Anyway, had another one of those yesterday. It was a blast. Everyone should have them, and by everyone I mean all male doctors I don't care if you're a plastic surgeon, guys, you should have one of these babies, medical research should be RIFE with people going, "Oh, hey, remember when they made us have pain that almost had our heart stop? We should find a way to make that better, right?"

Yes. I agree.

By the way, I think the murder rate would drop if this happened, because my thoughts were SO DARK before that cramp hit. I was pretty sure Mate hated me and I was ready to sue for divorce with an extra kick in the nads for good measure because I wasn't sure why I hated life, the universe and everything with such passion I knew it was completely HIS FAULT. I have to tell you, I woke up from that nap, had some chocolate and a sandwich and went, "My Mate is the BEST and I love him SO MUCH! I can't imagine why I was so mad at him this morning!"  Okay-- we were going to see a soccer game at nine in the morning in the middle of April but we do this year, so maybe I can imagine a little bit, but soccer doesn't usually make me homicidal. Saying.

Also, today, I went walking with Mate, and Mate goes WAY FASTER than me because he's much fitter and doesn't waddle, and so when walking through the mud I was trotting to keep up with him and (WHHHHH) my foot slipped and (OOOOOOAAAAA)  I fell sideways to the earth (AAAAAAAAHHHHHHH) with the slow and stately grace of a giant fat-laden oak tree (HHHHHHHHHHHMMMMMMMM) through a pool of Jello. (MMMMMMMPPPHHHHHHHHHHAAAHHHH...)

It was fun. (PFFFFFFT.)

Mate was, of course, watching in horror, holding the dogs, unable to help me because then I'd take him out and it's not like he doesn't have his share of weak knees and jammed thumbs and shin splints and sore joints too, and there's nothing like two middle aged people rolling around the mud going, "Help! I'm old and my dignity is dying and getting up is going to make me fart!"

It was really  much better that there only be one of us, and the other could step in and offer a hand up. (I managed to have breakthrough bleeding through four layers while I was rolling around--and yes. My dignity died a sad, sad little death in the mud on the path of the dog park, why do you ask?)
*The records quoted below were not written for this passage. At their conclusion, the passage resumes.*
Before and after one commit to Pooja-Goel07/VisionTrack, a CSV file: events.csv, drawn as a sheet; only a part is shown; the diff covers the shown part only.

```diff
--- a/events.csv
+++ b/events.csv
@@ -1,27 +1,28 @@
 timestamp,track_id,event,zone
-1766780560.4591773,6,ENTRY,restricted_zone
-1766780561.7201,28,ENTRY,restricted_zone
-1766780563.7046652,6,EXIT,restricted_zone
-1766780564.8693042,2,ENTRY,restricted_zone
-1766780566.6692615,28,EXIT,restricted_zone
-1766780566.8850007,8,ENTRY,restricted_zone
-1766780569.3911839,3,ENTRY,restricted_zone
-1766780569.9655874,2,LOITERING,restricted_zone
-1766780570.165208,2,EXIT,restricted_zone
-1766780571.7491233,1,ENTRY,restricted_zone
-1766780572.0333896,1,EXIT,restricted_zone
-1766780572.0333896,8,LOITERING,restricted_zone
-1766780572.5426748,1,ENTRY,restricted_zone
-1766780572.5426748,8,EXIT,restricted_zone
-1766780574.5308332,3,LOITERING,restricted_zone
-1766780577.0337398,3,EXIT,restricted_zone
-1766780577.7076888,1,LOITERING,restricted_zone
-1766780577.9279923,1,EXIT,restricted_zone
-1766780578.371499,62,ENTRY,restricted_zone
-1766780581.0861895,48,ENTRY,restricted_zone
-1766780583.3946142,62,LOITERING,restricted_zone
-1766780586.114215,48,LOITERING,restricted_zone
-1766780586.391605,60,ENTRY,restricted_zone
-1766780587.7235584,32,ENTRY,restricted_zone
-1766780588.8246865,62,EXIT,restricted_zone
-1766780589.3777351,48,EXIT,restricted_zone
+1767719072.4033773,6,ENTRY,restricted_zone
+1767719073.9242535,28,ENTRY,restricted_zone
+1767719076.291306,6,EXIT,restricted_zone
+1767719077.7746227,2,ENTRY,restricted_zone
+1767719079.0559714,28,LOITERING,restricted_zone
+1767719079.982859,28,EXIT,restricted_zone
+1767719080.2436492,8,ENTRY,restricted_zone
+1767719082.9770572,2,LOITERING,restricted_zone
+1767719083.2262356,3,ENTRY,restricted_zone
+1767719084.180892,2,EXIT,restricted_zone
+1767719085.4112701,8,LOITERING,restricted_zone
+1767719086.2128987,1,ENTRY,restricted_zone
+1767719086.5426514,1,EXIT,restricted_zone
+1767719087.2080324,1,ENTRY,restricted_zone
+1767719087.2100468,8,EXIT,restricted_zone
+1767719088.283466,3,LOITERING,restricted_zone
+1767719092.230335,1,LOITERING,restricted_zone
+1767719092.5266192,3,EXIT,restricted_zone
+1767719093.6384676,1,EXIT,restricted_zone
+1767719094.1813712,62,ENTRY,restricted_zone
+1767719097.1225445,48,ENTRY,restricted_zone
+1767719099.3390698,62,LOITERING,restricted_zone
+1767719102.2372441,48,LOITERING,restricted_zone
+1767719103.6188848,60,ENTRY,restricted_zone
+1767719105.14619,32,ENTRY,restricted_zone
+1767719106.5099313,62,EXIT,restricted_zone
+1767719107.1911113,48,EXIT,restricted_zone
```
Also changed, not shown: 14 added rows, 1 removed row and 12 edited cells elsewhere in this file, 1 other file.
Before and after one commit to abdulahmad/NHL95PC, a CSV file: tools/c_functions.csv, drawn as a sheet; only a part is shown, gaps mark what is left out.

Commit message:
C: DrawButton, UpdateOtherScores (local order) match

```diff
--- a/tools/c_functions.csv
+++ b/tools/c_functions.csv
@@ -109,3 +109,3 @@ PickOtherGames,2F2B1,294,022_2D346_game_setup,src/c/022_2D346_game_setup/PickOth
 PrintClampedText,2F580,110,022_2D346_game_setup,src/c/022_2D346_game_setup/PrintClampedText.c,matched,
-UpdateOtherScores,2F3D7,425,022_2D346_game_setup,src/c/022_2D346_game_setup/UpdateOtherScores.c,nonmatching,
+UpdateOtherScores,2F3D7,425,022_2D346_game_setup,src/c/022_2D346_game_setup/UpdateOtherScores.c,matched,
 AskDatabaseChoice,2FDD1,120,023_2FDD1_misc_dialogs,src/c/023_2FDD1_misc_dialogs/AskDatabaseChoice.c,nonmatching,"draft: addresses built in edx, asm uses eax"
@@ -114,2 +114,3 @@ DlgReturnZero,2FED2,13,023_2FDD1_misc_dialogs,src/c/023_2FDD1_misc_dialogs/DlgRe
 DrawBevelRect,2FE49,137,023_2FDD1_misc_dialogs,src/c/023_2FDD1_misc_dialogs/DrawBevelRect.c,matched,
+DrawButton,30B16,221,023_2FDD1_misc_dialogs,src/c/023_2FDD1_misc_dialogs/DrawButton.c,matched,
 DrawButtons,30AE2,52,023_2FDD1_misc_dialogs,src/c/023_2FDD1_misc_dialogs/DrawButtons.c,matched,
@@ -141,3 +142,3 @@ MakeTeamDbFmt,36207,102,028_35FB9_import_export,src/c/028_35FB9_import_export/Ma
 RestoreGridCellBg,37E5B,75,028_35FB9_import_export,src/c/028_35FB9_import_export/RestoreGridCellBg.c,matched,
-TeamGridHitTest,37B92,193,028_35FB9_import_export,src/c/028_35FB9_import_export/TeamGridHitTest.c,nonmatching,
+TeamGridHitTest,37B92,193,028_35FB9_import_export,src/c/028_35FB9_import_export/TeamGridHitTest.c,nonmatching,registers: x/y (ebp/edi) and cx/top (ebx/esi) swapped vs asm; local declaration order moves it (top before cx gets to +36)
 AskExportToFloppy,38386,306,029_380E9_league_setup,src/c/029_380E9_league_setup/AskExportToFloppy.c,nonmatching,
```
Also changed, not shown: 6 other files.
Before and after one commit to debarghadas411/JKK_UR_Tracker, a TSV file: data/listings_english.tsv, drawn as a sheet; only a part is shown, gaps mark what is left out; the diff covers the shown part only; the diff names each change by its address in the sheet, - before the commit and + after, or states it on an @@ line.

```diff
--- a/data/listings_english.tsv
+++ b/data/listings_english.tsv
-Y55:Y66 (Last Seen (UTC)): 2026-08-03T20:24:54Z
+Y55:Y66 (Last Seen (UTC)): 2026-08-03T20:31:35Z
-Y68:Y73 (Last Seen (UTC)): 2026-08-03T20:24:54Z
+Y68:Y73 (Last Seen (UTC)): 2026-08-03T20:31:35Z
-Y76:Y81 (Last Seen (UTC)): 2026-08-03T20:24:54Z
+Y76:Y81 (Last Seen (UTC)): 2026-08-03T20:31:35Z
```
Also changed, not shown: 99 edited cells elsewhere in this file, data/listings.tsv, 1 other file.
So I came home from that and my head was pounding--probably neck strain from when I hit--and I took two motrin and went to bed (because it worked for me yesterday, right?) but Squish was at her friend's house to play.  Why would this get in the way of a glorious life giving nap, you ask?

Because ZoomBoy was ALL ALONE.

All. Alone.

Alone. All by himself. HIs father was working on the car. Nobody to talk to. All. Alone.

Except for coming in to talk to me every five minutes until I curled up into a miserable achy ball and begged him to, for the love of holy Jebus and Sexually Inexperienced Mary, PLEASE go away.

He did, and I did get that nap-- but it was about an hour longer than I'd planned to make up for the unscheduled stops. I woke up feeling better and that's something, but I'm way more tired than I should be right now and I have (I repeat) so. Much. To do.


I should have had acres of time to write and do work this weekend--I SHOULD have. I expected to stay out late Friday-- we took Squish and her friends to Chinese food, and then we went to the movies. I FINALLY got to see Black Panther, and Squish & Co. got to see Island of Dogs. A good time was had by all and there was even a sleepover last night and that's good too.

But the rest of my weekend was eaten, it felt like, by unexpected trips to Camp Ragnarok and the surprise benefits of rolling around on the ground and trying not to bleed and fart and failing sadly on both counts.

The good news is, now that the hormones have faded, when I'm done writing I can curl up next to my Mate with a good heart and fall asleep tonight.

After I take some Motrin, of course.